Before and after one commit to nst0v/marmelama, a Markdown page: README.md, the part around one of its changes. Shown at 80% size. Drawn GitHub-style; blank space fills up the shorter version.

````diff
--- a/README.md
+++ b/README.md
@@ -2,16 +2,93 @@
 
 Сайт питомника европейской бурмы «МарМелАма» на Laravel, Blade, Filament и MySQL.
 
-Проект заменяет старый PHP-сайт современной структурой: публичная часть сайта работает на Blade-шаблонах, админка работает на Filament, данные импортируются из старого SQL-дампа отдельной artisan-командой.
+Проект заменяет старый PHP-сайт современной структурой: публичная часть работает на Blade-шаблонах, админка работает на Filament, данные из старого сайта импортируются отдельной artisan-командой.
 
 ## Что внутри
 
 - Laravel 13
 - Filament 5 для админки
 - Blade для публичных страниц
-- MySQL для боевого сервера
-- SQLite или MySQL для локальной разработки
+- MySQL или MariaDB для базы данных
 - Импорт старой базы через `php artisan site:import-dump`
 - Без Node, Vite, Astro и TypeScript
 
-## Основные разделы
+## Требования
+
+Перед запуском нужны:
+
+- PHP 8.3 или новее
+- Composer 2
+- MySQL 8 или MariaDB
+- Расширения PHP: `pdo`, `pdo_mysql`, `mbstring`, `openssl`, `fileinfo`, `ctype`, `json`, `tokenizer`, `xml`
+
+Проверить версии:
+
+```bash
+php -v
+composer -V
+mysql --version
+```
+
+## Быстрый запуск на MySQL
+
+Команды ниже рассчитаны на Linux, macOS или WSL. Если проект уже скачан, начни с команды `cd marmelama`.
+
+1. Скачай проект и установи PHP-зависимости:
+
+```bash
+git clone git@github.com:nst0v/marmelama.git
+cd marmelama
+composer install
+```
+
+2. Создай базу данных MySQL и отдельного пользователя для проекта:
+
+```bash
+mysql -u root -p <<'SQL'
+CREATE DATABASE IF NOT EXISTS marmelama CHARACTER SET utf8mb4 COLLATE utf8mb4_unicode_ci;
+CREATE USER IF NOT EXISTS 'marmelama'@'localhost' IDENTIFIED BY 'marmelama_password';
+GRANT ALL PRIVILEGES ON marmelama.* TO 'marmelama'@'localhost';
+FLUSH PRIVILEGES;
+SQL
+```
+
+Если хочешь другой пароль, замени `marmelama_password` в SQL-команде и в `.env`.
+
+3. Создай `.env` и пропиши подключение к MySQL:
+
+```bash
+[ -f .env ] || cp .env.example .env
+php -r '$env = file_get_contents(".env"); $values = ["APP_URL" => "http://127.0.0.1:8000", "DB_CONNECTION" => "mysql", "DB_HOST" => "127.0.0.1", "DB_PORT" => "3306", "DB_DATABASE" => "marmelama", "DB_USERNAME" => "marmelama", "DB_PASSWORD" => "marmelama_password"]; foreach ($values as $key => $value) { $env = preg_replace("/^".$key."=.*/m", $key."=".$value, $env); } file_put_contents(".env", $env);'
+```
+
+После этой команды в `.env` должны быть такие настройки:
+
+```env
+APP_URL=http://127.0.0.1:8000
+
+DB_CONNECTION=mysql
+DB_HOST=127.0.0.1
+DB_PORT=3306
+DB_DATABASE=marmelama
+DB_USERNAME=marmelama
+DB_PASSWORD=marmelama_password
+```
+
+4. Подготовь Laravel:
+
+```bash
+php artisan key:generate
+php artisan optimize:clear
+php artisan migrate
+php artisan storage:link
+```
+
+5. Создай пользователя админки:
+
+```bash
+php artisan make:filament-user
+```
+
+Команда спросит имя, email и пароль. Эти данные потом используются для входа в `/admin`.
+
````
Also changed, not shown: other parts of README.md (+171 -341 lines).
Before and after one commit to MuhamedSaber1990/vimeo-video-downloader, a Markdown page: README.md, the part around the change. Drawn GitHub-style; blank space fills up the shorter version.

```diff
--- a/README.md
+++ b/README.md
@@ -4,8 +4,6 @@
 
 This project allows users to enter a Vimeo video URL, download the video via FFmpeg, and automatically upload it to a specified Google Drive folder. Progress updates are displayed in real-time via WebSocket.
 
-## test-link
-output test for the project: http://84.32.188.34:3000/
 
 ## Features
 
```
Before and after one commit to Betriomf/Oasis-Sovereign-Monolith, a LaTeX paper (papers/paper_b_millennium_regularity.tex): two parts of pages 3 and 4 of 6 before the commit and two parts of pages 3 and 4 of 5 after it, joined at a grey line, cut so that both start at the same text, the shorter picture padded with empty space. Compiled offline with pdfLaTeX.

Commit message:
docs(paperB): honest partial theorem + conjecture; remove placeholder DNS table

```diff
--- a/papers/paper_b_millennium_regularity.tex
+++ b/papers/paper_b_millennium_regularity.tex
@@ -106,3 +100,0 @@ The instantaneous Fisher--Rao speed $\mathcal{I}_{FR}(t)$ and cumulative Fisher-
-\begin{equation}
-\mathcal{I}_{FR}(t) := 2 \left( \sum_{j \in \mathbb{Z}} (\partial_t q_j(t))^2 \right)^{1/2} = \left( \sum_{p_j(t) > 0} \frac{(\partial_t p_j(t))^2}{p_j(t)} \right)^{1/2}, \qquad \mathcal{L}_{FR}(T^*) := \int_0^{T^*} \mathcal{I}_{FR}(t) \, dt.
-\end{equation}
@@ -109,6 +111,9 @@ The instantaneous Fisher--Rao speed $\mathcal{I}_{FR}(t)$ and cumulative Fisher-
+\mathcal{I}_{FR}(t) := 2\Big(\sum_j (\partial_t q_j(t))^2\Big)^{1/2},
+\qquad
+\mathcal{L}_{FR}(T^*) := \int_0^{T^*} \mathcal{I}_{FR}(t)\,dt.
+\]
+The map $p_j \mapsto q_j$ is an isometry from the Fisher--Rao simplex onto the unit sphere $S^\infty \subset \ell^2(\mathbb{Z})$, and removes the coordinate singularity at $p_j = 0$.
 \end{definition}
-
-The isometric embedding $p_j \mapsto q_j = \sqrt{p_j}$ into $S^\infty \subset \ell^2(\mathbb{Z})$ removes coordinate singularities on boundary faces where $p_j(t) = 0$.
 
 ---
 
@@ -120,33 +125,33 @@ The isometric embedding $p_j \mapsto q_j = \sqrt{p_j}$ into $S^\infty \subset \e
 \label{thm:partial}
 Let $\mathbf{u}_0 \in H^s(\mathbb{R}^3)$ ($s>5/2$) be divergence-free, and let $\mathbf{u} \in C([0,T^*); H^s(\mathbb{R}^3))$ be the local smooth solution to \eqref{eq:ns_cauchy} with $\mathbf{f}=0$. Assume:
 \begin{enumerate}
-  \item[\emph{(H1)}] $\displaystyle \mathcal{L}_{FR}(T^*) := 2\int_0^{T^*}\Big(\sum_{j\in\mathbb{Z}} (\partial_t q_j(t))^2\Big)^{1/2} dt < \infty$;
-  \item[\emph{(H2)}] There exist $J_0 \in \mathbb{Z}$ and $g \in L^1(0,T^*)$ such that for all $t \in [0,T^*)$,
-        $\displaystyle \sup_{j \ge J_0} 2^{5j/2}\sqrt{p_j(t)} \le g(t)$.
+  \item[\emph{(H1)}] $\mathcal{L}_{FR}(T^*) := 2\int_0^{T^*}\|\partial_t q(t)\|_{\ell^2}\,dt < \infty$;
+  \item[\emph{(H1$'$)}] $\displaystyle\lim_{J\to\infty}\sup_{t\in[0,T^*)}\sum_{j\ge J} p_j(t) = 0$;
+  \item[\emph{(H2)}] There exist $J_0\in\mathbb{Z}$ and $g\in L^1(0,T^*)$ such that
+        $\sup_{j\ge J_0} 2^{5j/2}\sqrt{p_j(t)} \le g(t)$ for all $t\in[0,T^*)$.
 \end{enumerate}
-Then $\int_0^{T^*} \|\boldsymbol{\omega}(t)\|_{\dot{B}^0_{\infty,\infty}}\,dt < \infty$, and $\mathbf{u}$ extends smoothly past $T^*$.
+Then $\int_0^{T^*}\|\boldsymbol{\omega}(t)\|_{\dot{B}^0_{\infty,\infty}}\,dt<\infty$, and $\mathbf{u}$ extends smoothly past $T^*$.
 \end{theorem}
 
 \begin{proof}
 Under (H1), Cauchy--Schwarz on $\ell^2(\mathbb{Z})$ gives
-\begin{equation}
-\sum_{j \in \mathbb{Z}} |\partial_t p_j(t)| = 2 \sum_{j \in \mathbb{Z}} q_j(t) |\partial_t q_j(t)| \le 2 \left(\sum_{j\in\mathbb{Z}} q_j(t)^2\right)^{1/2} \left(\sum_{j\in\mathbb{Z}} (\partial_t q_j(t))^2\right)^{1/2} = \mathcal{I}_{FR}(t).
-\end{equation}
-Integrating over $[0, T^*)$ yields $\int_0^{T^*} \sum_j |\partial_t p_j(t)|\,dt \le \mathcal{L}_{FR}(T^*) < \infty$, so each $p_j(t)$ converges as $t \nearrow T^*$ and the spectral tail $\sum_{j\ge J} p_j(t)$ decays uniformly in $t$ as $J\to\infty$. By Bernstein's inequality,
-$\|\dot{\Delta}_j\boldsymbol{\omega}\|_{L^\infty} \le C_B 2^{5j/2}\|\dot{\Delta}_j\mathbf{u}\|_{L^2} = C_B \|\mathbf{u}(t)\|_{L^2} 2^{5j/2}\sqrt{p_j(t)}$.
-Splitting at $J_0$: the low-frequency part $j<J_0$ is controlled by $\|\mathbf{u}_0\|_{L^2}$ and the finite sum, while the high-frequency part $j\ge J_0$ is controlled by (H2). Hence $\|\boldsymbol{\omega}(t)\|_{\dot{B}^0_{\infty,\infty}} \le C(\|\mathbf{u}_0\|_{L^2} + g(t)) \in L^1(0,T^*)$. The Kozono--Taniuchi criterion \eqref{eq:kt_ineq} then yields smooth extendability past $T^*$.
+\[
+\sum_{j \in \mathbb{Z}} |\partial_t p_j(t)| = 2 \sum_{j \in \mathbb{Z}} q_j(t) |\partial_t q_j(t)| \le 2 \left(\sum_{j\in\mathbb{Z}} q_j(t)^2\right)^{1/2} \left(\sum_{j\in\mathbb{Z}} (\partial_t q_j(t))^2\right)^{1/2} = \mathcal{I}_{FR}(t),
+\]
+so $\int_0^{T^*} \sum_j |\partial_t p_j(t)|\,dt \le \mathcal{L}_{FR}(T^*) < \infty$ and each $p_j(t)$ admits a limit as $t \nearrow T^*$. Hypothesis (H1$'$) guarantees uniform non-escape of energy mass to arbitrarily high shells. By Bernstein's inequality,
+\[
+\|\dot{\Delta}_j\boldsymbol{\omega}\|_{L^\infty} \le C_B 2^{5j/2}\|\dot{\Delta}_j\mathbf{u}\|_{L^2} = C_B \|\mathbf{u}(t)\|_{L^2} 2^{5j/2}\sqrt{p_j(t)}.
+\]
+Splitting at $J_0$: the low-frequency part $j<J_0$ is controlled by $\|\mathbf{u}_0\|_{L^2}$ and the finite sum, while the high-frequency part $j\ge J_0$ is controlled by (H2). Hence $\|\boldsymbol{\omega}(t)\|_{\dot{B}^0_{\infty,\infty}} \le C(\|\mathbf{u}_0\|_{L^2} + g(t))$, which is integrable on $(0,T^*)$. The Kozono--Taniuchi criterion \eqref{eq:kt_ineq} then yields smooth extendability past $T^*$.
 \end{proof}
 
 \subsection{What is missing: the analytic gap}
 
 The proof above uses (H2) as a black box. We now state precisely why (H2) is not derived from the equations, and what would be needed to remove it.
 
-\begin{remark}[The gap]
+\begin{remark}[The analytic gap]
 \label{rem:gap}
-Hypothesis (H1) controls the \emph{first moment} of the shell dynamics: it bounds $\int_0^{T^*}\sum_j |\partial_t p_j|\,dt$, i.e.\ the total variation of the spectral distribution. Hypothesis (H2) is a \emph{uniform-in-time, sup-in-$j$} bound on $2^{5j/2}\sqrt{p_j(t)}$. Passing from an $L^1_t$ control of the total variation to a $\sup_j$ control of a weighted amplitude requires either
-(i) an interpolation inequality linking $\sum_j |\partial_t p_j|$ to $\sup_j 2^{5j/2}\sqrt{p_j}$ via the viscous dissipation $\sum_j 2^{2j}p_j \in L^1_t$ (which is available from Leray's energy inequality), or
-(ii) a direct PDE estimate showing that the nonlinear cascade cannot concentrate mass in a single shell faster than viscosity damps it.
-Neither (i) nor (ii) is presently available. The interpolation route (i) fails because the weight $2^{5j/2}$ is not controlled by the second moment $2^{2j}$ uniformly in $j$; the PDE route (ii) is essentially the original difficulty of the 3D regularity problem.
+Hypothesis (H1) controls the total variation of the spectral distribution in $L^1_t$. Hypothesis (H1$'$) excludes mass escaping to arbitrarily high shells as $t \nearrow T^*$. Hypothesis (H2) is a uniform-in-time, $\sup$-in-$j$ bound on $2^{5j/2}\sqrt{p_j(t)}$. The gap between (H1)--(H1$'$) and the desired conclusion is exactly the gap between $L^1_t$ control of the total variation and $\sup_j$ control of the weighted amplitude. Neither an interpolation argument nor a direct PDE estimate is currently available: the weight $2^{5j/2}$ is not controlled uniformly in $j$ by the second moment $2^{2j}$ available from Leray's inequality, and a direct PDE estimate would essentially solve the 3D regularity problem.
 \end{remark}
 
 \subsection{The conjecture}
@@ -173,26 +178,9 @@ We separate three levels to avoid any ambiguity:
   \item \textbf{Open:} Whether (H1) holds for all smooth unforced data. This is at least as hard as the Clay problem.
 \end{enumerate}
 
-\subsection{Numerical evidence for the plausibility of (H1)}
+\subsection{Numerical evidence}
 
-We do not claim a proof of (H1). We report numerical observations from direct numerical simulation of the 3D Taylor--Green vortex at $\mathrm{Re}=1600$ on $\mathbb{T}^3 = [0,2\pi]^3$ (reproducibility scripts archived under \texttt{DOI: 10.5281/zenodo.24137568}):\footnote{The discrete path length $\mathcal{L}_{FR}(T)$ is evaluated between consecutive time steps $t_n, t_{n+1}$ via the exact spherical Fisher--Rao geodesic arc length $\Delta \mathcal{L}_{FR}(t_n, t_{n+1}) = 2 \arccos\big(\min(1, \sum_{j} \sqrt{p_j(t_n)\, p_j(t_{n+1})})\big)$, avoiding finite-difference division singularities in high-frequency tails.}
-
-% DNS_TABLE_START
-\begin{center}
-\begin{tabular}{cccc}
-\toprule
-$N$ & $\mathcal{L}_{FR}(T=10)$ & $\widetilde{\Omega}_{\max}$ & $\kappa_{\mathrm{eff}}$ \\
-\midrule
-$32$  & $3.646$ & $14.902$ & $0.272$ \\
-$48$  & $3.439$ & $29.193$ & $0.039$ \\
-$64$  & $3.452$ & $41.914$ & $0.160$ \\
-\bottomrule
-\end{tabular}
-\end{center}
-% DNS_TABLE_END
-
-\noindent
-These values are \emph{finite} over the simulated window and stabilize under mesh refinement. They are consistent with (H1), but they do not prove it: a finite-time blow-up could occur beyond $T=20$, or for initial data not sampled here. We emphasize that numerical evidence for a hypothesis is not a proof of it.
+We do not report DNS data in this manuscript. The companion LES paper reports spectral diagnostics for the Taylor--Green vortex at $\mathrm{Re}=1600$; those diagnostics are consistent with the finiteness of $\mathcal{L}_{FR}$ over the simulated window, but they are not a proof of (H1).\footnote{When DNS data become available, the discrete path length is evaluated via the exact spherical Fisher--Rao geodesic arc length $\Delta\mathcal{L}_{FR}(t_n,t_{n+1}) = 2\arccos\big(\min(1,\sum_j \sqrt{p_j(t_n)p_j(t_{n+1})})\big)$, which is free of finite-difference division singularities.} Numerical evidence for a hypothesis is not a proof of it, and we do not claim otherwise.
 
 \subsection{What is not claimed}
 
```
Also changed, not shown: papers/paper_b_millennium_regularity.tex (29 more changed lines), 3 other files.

» **WHAT NEEDS TO BE DONE**
After checking the entries, state how many lines contain "item", and write nothing but the number.

» **WRITTEN ANSWER**
6